Among the entries below, please show each line that carries the word "Giménez".

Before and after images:
################

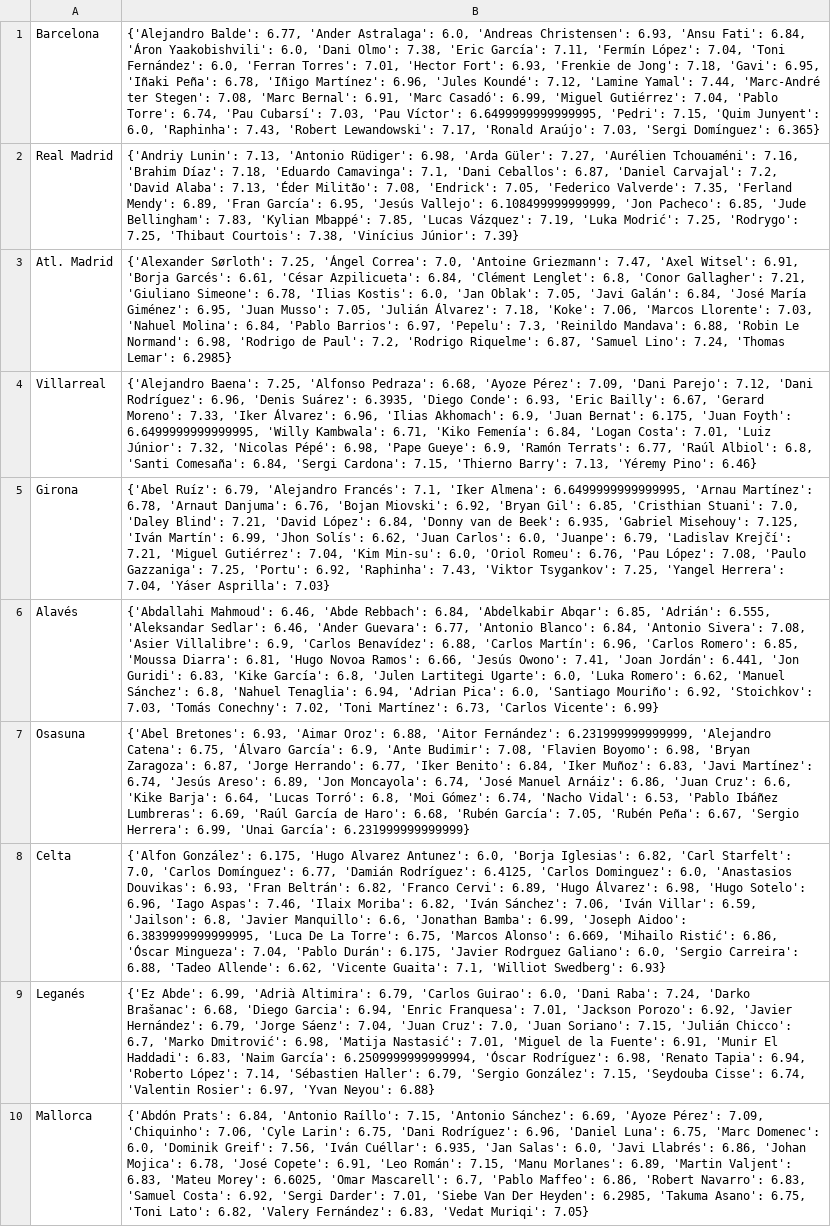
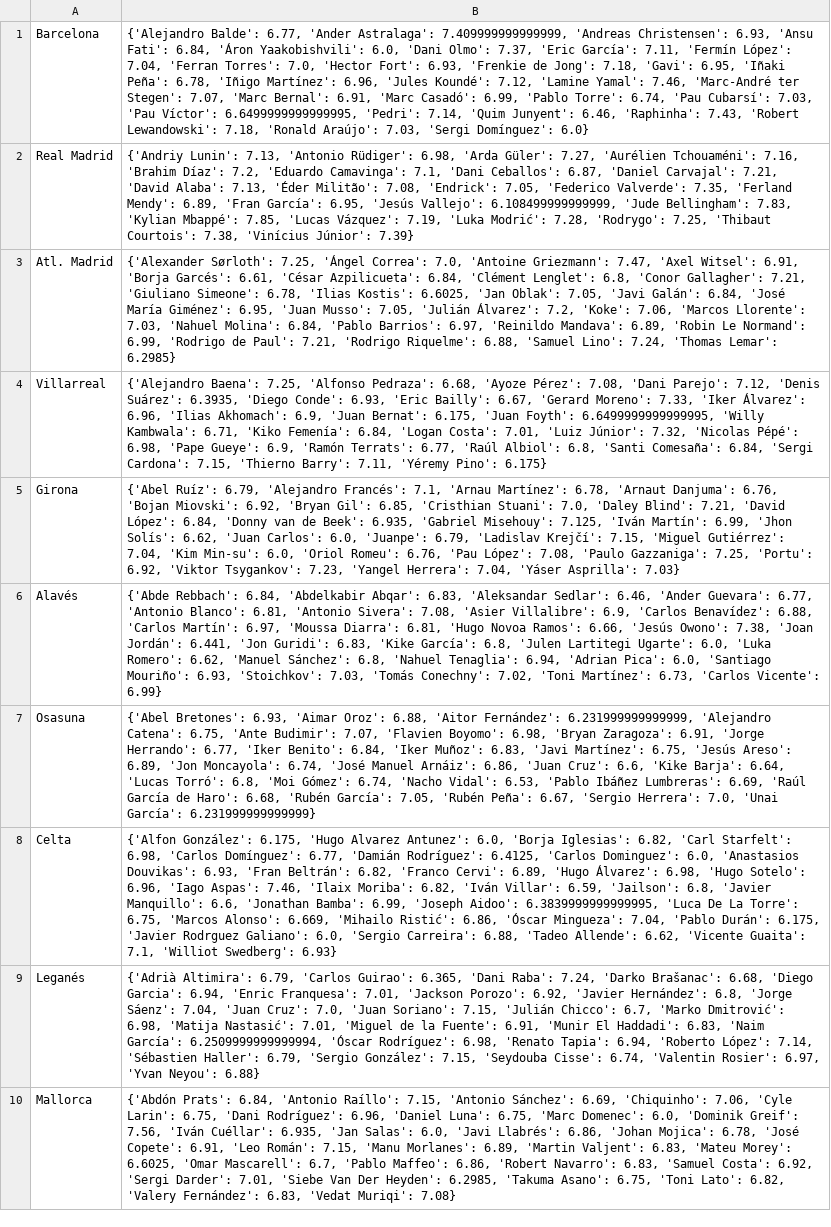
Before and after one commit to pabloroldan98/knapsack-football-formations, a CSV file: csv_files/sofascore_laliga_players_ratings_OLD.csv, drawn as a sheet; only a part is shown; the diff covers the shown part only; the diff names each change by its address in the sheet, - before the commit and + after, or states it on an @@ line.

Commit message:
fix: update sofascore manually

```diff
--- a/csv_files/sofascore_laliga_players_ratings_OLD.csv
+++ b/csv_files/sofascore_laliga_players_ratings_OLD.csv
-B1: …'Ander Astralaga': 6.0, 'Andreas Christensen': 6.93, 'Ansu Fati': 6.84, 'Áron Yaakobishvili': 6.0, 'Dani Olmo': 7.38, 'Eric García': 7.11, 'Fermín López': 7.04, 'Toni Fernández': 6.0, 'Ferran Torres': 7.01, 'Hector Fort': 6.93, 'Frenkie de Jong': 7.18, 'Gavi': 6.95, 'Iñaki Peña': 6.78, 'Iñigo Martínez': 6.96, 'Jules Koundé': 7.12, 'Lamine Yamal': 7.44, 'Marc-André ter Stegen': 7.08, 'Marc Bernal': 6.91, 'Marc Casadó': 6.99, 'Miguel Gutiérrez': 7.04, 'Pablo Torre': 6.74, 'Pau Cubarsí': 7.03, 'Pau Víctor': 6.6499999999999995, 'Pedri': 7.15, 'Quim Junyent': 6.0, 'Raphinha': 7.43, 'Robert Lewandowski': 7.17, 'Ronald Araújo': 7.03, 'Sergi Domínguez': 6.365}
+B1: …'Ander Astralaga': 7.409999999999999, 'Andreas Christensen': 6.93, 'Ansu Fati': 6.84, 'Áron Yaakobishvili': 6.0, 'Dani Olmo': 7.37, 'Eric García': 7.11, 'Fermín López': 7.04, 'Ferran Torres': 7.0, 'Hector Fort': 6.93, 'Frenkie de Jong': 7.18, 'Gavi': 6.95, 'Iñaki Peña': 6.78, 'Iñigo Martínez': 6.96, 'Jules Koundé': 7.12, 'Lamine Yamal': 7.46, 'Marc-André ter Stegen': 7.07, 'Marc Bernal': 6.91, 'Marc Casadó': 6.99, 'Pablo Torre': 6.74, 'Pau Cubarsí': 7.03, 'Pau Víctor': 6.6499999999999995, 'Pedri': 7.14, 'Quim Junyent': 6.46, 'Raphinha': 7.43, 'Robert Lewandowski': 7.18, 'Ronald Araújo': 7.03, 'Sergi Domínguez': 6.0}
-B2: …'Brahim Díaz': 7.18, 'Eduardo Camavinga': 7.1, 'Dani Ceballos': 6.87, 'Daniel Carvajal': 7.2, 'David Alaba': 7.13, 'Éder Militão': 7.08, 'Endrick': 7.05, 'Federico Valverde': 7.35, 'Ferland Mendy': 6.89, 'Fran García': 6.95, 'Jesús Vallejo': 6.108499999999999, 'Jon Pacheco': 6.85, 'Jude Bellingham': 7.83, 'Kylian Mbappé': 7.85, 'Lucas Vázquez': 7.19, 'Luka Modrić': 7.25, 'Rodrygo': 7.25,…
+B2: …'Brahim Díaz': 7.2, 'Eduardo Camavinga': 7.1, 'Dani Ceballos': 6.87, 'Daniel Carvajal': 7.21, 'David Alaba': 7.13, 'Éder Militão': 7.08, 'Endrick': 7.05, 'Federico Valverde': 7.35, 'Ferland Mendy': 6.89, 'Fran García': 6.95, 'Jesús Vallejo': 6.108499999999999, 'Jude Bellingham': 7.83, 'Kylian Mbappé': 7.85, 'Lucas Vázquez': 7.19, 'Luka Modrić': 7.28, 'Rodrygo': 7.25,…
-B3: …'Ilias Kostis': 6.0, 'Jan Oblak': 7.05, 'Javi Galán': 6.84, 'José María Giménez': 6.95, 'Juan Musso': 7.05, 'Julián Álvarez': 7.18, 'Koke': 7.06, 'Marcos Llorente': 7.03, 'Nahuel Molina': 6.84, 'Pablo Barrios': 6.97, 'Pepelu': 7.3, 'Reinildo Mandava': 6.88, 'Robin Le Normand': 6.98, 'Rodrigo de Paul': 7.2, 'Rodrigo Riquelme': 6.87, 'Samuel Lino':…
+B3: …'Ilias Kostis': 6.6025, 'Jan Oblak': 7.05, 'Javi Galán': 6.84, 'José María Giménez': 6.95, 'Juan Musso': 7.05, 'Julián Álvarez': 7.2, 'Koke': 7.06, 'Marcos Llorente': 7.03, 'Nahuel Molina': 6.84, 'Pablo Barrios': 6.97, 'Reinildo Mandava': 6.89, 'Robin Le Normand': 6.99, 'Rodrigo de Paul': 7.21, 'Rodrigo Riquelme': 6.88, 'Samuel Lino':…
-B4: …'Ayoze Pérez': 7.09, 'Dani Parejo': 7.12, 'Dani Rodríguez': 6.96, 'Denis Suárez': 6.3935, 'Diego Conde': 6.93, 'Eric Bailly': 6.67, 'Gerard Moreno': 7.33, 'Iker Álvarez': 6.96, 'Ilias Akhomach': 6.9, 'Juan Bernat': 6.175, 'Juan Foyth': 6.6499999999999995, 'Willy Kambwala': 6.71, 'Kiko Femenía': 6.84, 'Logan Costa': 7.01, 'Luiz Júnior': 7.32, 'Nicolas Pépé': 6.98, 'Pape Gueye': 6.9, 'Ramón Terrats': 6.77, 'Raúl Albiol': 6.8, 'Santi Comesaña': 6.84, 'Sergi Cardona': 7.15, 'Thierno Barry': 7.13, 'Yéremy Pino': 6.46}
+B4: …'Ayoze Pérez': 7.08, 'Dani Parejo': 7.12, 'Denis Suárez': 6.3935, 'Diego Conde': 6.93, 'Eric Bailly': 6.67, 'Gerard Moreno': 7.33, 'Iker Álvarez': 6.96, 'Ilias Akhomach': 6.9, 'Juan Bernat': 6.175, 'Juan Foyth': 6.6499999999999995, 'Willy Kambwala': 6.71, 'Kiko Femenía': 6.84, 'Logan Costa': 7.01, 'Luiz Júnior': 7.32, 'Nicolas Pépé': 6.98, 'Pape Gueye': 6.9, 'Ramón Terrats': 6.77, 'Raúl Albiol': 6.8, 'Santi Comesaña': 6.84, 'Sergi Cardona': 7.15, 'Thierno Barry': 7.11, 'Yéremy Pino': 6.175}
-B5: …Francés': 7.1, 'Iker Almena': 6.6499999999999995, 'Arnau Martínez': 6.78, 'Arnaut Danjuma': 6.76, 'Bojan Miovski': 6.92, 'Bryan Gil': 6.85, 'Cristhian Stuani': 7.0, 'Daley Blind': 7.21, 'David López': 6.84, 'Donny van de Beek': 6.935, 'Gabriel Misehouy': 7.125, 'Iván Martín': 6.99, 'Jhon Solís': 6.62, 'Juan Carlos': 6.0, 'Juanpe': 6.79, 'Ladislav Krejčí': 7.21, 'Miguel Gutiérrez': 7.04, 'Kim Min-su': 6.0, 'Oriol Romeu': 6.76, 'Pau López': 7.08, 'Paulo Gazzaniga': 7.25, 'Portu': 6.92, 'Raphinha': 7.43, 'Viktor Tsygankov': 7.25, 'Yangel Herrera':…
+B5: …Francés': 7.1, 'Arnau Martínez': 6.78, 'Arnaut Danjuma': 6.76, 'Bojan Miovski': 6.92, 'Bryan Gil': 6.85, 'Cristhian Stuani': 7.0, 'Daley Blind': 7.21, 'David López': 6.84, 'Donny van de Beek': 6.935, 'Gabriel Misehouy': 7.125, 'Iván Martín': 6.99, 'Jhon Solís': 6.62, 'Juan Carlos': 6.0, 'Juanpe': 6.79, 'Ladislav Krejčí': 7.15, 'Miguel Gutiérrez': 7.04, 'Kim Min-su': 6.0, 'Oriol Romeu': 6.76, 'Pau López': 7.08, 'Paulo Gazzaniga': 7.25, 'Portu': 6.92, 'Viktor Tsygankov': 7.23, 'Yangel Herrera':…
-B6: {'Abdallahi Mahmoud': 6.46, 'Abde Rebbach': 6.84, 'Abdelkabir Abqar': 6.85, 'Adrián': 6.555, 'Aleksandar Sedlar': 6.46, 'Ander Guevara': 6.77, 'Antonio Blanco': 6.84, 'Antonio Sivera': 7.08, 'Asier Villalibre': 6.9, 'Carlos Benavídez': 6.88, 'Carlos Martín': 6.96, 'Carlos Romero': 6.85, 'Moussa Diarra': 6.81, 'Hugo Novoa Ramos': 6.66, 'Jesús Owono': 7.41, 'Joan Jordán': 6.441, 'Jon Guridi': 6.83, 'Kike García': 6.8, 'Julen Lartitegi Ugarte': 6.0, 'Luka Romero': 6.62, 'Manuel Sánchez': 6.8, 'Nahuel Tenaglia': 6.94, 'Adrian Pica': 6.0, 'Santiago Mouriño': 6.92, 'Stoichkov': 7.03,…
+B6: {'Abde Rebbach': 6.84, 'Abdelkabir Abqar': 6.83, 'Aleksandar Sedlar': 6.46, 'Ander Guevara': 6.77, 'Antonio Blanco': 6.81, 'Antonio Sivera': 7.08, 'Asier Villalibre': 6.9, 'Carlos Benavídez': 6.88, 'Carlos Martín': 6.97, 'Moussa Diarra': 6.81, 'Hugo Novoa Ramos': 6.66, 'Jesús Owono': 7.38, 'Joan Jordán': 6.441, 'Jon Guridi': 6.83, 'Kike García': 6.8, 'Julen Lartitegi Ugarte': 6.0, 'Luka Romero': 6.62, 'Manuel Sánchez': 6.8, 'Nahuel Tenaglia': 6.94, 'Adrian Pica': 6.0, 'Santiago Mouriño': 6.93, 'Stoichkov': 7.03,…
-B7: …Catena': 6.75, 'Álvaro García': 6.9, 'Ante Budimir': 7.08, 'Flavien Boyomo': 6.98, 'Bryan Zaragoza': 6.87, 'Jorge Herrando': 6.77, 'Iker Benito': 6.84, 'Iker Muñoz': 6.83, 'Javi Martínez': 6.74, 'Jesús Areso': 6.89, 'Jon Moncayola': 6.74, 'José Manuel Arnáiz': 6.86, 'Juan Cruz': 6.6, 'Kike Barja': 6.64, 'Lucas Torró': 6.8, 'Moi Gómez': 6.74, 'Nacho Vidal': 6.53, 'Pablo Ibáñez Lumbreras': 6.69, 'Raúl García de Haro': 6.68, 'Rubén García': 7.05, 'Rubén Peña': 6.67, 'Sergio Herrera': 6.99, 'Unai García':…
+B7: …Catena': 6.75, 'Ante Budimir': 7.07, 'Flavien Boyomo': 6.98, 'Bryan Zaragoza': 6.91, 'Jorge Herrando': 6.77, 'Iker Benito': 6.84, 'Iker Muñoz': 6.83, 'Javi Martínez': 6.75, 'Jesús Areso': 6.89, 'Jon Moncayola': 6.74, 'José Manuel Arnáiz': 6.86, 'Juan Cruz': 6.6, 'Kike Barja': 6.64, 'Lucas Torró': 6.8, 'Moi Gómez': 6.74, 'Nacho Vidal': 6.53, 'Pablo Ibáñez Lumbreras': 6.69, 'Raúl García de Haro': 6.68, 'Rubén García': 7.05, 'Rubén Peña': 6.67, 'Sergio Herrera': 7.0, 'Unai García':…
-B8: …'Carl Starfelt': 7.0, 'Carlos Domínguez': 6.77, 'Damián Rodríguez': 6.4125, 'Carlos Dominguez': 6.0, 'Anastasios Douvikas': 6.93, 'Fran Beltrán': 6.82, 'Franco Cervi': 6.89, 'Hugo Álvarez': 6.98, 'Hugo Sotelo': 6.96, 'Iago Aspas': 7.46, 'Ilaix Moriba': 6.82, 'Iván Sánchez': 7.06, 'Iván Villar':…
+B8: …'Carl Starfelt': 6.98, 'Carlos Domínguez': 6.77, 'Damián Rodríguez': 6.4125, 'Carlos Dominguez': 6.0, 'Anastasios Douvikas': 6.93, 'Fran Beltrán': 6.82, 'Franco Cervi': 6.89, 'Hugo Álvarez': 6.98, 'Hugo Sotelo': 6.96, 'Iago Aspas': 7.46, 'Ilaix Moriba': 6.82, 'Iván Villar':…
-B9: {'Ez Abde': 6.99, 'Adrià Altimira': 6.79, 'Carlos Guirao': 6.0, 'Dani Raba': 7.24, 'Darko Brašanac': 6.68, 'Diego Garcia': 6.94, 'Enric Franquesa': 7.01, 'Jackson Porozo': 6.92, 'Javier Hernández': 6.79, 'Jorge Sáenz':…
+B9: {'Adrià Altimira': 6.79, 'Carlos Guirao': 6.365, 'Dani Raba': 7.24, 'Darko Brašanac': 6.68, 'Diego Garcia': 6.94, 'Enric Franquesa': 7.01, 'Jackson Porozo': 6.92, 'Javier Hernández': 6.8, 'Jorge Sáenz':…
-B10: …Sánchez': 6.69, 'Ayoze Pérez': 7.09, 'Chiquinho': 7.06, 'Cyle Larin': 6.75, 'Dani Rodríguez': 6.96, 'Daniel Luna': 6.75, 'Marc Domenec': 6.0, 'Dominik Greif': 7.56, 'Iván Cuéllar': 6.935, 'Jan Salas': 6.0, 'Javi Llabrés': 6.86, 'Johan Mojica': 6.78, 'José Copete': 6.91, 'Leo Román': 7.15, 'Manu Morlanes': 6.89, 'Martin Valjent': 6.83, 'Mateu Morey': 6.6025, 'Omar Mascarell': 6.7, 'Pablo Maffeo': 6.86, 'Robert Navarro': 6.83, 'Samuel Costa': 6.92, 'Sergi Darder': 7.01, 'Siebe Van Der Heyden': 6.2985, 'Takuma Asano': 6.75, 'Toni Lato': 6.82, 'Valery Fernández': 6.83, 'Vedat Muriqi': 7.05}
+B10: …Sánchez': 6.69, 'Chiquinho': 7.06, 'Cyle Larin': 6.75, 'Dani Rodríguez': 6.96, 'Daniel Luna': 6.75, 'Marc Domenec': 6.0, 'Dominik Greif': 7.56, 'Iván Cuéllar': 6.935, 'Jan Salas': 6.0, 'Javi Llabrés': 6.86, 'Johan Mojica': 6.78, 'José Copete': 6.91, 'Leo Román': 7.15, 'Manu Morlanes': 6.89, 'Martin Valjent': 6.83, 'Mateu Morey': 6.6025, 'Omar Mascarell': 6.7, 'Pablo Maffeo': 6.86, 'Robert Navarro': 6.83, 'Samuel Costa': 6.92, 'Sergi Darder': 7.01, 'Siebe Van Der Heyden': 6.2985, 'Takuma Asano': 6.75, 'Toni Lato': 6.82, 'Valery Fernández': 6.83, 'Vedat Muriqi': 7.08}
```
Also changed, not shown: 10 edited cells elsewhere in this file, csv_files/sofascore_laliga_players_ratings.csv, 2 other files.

################

### Exercise result
-B3: …'Ilias Kostis': 6.0, 'Jan Oblak': 7.05, 'Javi Galán': 6.84, 'José María Giménez': 6.95, 'Juan Musso': 7.05, 'Julián Álvarez': 7.18, 'Koke': 7.06, 'Marcos Llorente': 7.03, 'Nahuel Molina': 6.84, 'Pablo Barrios': 6.97, 'Pepelu': 7.3, 'Reinildo Mandava': 6.88, 'Robin Le Normand': 6.98, 'Rodrigo de Paul': 7.2, 'Rodrigo Riquelme': 6.87, 'Samuel Lino':…
+B3: …'Ilias Kostis': 6.6025, 'Jan Oblak': 7.05, 'Javi Galán': 6.84, 'José María Giménez': 6.95, 'Juan Musso': 7.05, 'Julián Álvarez': 7.2, 'Koke': 7.06, 'Marcos Llorente': 7.03, 'Nahuel Molina': 6.84, 'Pablo Barrios': 6.97, 'Reinildo Mandava': 6.89, 'Robin Le Normand': 6.99, 'Rodrigo de Paul': 7.21, 'Rodrigo Riquelme': 6.88, 'Samuel Lino':…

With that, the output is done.